Using Armor Starts with Conveyor Controls Integration
November 10, 2011
While Ethernet is simple to use, manufacturers need to consider where it is best utilized when planning facility integration. If all of your control equipment is connected with Ethernet through the switch, you need to understand how that device truly functions.
The traditional proprietary networks required manually setting all node identifications and communication rates, but now Ethernet automatically assigns an address and auto negotiates the baud rate.
However, once a system is running steady state, what happens if something in the control system triggers another ‘auto negotiate’ again? The result would be halting active production at that time, creating more downtime.
While Ethernet is effective in the top levels of the controls architecture, it doesn’t have to be used on the process control and device control levels.
When it comes to the Device Level, there are many options, and planning is required to determine what devices actually need to be on the control network you’re installing.
Adding devices, like variable speed drives, photo-electric sensors and overload relays potentially increase the complexity of your network, but also add significant functionality.
Armor Start products can be deployed without a traditional cabinet; they can still provide individual diagnostics with an LED indicator. Maintenance people prefer a light at the I/O point telling them if the sensor or limit switch changes states.

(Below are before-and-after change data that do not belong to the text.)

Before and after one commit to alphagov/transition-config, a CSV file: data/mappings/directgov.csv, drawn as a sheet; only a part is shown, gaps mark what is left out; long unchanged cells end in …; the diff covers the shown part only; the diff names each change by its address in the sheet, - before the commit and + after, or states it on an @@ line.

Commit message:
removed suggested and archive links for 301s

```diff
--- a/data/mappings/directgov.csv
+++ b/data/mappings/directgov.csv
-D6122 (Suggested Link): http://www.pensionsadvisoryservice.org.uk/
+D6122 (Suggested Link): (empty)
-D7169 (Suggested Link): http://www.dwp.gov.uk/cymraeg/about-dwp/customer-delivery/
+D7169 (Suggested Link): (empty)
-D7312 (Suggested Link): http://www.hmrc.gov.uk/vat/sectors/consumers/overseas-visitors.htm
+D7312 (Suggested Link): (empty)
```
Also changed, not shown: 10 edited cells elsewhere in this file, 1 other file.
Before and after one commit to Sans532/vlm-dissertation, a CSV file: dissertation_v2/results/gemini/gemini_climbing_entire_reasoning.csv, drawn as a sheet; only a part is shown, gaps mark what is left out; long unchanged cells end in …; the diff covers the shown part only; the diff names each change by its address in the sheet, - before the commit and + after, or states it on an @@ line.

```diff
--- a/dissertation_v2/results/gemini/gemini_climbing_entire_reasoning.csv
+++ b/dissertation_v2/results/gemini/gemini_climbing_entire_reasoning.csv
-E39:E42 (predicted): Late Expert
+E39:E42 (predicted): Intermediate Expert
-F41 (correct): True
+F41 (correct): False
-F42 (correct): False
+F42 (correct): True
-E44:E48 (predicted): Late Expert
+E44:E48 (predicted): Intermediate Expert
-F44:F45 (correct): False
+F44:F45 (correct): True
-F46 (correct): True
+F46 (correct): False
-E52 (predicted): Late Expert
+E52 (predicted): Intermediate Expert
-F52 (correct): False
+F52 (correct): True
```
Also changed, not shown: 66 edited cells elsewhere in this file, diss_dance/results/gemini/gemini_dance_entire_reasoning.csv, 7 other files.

If that operator can provide service without opening the cabinets and suiting up with protective gear, their job is easier and down-time is reduced.